• _TASK TO CARRY OUT_: Give only the number of lines in the listing below where the string "index" occurs.

• _LISTED RECORDS_:

☆ ☆ ☆ ☆ ☆

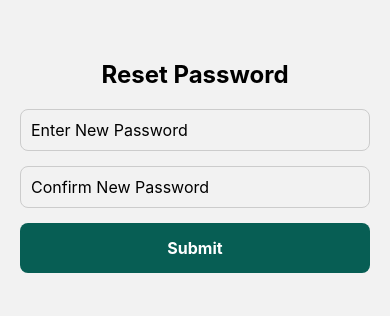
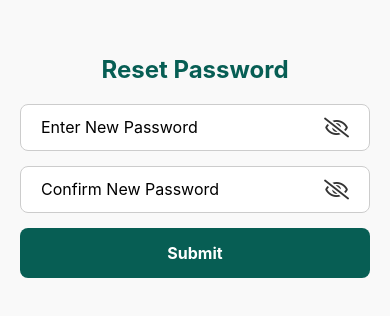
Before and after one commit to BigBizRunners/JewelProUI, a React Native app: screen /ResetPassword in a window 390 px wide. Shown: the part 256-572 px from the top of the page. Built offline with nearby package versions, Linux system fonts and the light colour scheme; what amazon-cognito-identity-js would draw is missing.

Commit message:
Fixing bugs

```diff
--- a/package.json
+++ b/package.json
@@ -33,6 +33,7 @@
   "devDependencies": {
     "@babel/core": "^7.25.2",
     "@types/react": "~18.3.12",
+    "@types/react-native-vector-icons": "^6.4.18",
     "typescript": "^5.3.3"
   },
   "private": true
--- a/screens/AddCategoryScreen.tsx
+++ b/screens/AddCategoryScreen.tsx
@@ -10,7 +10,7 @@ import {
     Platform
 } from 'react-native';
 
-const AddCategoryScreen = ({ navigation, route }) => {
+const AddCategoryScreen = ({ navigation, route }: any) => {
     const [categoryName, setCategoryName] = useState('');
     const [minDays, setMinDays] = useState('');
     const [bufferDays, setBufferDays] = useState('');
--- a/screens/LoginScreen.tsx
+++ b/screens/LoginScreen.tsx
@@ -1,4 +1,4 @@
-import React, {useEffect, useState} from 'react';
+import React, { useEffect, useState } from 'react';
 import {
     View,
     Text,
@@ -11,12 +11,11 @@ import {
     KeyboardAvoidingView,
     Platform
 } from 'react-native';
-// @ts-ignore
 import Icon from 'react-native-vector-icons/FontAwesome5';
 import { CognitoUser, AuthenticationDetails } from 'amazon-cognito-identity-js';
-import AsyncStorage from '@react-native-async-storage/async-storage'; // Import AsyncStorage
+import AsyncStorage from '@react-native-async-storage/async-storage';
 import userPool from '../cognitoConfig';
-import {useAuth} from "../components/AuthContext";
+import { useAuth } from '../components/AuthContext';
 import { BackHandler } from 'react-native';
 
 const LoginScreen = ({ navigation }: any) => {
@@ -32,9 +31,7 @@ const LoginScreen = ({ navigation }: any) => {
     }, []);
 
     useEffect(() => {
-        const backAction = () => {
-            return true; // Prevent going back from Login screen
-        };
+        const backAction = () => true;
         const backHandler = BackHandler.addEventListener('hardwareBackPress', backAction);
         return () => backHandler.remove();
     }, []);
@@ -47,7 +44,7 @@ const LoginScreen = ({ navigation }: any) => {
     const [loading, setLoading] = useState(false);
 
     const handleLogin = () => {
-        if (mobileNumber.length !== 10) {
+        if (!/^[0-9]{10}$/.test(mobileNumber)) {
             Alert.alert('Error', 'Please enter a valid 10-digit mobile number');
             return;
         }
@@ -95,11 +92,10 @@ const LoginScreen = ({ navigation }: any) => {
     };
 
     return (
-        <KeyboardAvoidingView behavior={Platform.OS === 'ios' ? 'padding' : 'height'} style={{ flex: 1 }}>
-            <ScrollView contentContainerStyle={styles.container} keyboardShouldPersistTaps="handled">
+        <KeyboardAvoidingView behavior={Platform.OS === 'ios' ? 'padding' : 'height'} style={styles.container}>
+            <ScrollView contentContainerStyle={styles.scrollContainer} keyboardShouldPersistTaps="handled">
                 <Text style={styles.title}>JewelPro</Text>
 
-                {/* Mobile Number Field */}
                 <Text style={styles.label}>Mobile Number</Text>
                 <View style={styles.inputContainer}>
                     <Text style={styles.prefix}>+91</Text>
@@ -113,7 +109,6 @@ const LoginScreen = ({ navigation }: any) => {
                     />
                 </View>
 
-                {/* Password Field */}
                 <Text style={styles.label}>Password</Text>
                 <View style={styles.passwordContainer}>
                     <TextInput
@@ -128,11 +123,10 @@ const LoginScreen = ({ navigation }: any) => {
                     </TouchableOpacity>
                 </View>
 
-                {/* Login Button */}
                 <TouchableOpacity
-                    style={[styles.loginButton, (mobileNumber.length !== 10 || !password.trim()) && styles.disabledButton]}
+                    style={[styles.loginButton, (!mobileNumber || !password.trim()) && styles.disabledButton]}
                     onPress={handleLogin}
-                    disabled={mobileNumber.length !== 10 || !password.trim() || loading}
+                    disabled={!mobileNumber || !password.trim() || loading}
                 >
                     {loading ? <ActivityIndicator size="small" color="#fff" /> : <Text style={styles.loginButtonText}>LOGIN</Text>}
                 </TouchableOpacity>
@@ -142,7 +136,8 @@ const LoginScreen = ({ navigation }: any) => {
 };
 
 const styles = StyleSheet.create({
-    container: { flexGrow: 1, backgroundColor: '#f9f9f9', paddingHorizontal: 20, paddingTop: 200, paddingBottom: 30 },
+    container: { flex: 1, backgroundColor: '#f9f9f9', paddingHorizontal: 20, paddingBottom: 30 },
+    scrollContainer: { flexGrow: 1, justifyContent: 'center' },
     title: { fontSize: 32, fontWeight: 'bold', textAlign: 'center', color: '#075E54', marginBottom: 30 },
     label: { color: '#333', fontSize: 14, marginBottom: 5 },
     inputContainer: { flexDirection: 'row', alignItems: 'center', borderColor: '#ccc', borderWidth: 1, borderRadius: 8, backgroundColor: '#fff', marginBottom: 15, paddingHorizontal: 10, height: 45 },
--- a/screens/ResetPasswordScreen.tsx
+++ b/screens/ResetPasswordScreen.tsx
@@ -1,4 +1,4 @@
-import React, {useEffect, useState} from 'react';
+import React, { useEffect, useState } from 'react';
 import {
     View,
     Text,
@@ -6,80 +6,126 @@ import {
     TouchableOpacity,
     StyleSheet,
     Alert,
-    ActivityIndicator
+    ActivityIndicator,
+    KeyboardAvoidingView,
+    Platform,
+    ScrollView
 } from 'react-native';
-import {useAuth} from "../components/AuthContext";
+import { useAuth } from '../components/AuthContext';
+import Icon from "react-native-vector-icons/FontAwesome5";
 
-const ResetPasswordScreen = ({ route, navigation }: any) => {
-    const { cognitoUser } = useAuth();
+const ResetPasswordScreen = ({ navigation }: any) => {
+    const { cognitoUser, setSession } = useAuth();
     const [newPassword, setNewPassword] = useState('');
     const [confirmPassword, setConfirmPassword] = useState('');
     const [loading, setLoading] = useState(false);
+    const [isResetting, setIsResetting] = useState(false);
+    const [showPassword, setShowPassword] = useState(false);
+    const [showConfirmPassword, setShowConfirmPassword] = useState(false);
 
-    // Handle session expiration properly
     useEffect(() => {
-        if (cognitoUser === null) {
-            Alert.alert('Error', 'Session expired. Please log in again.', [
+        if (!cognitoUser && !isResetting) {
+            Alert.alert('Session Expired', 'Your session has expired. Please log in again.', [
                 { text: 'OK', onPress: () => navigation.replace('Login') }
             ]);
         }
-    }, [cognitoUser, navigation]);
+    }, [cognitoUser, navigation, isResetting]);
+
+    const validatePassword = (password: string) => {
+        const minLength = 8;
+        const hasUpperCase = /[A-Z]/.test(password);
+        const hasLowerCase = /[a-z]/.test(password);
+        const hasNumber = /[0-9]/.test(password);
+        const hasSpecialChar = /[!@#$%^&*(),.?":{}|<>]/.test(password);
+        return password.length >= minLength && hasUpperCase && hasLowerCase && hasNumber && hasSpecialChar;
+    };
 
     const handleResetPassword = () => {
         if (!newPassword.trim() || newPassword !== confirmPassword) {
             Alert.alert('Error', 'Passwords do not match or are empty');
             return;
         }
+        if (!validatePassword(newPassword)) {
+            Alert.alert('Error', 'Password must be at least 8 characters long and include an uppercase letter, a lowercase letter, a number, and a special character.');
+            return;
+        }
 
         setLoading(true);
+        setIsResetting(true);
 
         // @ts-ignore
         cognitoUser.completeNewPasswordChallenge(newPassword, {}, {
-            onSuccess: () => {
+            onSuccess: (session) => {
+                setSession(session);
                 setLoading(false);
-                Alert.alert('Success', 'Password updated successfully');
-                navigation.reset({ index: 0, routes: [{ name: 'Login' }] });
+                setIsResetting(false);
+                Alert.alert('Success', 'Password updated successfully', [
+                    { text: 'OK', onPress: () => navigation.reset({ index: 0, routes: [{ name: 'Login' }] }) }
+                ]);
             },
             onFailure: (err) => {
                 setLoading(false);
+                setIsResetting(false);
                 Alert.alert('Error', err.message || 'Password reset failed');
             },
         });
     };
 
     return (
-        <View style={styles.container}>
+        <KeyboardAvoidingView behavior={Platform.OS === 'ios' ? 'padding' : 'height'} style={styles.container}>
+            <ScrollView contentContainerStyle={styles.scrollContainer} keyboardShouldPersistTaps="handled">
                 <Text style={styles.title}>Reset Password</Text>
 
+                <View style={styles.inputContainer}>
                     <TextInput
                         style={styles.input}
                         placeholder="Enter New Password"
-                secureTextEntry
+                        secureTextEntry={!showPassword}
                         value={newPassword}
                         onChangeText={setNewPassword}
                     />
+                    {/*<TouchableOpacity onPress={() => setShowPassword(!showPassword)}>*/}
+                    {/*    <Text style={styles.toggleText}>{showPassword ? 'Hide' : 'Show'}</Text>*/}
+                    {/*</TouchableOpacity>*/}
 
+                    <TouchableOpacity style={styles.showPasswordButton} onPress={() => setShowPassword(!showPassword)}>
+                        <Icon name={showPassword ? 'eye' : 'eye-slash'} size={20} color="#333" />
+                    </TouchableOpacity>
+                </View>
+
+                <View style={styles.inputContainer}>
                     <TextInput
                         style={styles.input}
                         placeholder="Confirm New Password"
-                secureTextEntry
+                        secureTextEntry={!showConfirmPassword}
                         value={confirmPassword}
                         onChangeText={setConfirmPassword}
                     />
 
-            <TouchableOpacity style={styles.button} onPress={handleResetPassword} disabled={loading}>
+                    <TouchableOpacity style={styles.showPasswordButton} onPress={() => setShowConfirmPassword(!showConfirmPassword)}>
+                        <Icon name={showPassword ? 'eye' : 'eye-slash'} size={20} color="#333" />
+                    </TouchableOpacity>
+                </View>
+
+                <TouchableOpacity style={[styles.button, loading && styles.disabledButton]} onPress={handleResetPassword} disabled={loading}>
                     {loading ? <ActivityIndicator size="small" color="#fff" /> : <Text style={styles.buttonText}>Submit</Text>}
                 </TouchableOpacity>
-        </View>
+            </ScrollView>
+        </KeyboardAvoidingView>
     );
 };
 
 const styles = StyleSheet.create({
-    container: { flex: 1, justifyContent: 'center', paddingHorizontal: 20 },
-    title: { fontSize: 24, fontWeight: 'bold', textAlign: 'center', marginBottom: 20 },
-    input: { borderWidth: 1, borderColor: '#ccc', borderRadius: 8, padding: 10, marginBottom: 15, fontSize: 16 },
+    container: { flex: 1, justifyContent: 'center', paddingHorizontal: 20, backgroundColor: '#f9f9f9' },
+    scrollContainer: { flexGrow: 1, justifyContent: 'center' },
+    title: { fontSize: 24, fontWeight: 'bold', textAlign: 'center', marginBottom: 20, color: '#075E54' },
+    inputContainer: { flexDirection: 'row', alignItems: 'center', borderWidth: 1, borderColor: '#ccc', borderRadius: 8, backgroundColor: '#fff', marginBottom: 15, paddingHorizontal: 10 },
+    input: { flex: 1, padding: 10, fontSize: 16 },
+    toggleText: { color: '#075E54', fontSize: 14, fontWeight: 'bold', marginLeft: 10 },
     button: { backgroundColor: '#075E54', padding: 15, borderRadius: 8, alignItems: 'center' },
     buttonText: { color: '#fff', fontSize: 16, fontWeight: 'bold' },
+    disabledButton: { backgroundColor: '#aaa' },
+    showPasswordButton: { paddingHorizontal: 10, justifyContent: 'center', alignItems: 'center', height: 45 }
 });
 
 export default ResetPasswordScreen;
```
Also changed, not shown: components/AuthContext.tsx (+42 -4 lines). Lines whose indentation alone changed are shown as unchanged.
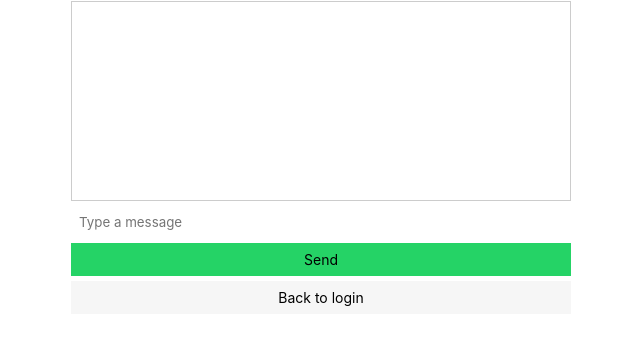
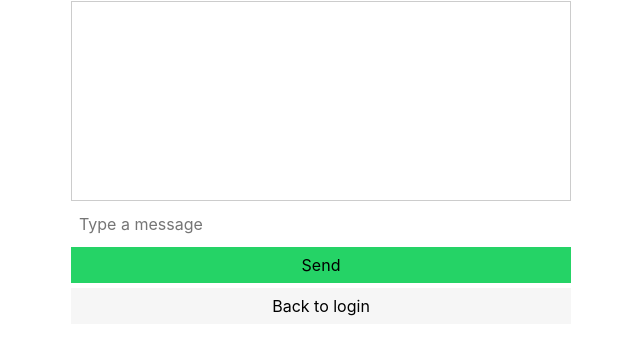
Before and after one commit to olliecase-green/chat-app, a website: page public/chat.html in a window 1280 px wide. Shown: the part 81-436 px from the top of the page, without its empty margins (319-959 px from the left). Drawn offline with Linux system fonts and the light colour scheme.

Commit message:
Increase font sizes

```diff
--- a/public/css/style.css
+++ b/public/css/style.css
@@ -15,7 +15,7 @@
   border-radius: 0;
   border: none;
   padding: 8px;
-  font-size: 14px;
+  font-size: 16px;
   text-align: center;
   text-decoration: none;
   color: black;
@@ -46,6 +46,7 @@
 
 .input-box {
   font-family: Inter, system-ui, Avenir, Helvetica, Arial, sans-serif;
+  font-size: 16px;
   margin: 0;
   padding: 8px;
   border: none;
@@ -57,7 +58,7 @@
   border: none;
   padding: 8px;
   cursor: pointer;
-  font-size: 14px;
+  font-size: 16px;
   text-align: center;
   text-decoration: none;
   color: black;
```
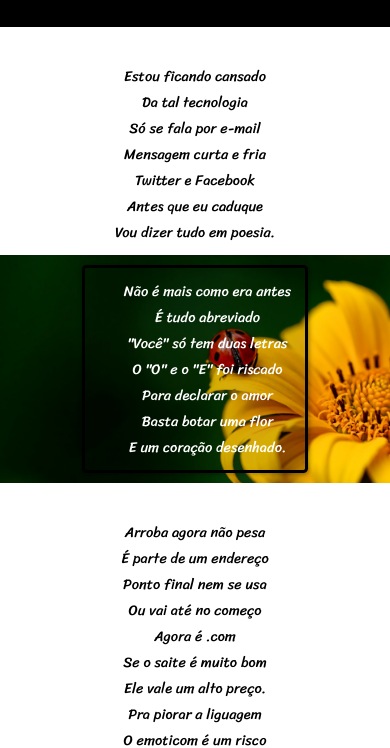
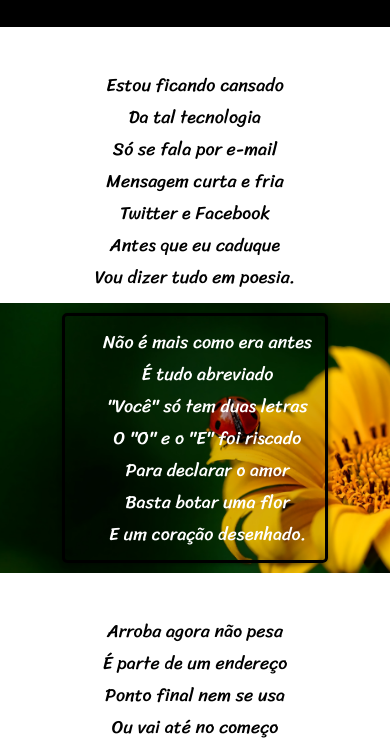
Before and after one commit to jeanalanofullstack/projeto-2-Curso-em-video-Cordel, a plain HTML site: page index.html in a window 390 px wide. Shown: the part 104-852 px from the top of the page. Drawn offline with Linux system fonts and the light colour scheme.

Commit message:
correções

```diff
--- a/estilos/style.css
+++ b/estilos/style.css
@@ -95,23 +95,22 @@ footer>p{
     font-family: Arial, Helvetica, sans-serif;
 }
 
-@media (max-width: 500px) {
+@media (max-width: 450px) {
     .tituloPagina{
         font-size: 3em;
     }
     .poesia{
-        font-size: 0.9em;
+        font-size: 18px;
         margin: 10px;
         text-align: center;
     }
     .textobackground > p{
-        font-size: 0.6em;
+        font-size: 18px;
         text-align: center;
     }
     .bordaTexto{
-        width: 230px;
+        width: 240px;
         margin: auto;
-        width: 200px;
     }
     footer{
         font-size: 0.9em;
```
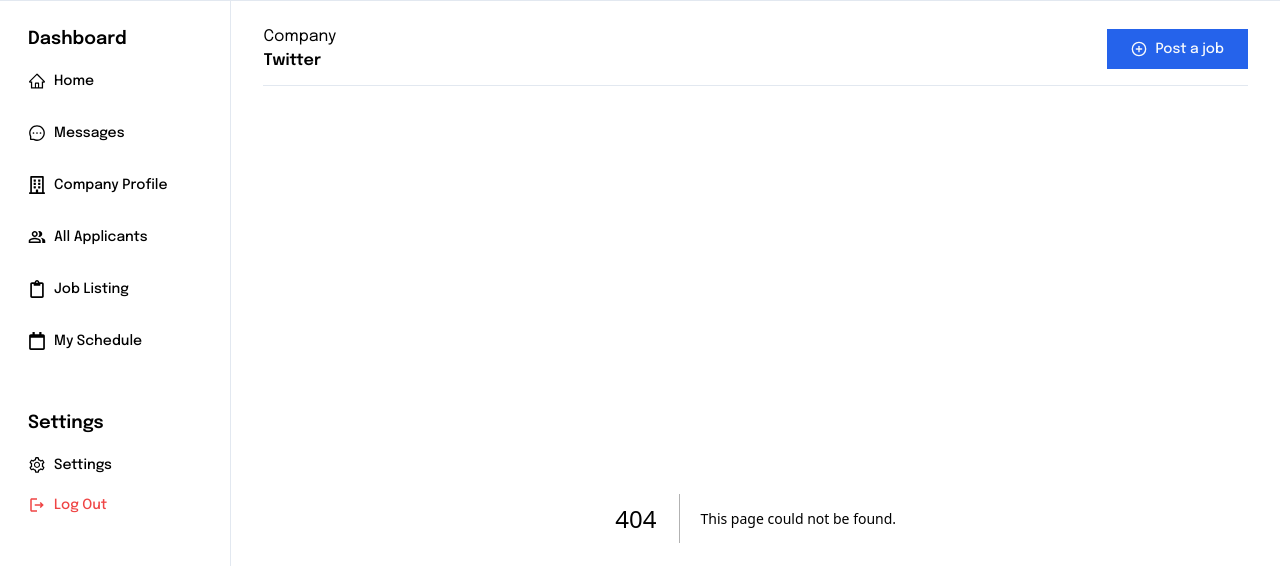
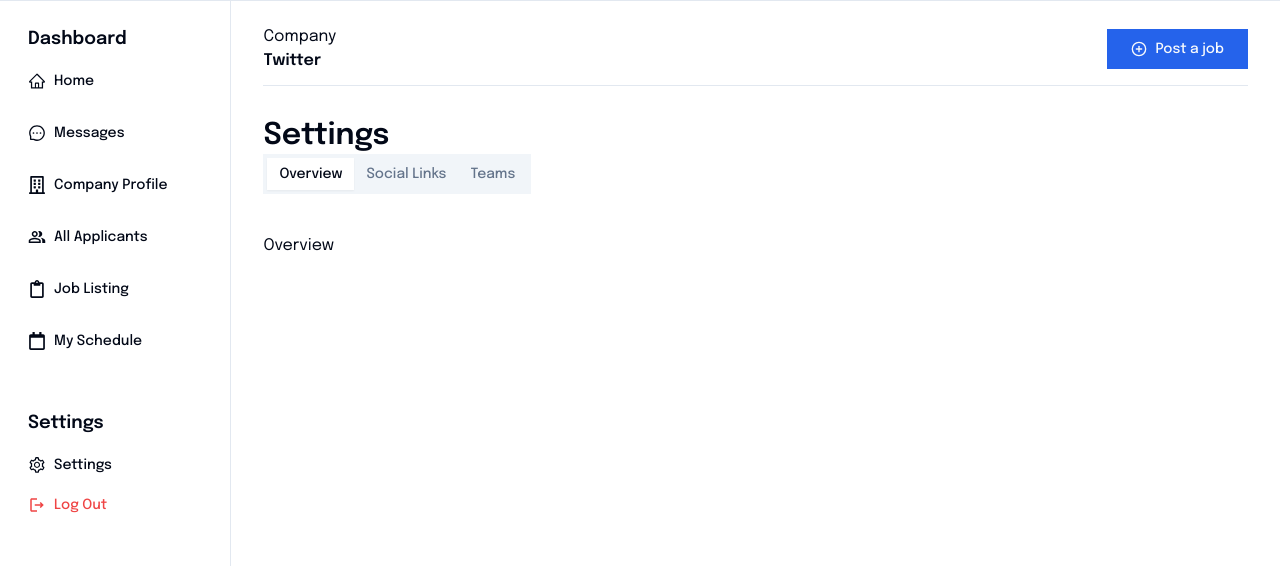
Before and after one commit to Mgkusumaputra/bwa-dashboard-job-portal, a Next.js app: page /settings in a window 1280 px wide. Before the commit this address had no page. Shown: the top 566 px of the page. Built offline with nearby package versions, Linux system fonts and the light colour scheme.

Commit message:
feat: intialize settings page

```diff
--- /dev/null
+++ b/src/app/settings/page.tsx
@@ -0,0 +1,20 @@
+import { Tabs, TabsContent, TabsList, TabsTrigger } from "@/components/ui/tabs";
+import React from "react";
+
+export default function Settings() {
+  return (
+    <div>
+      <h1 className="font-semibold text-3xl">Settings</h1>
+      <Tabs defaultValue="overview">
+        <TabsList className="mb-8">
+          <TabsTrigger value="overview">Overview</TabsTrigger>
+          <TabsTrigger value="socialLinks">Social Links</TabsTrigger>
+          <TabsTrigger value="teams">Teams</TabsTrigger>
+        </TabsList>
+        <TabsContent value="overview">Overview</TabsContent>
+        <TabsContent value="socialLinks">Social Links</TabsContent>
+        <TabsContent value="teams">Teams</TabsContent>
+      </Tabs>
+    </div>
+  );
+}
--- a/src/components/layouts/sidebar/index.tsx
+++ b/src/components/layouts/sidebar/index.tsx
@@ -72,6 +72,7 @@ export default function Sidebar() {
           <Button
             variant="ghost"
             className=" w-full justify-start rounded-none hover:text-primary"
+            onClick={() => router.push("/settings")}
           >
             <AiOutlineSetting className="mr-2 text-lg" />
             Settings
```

☆ ☆ ☆ ☆ ☆

• _THE ANSWER_: 5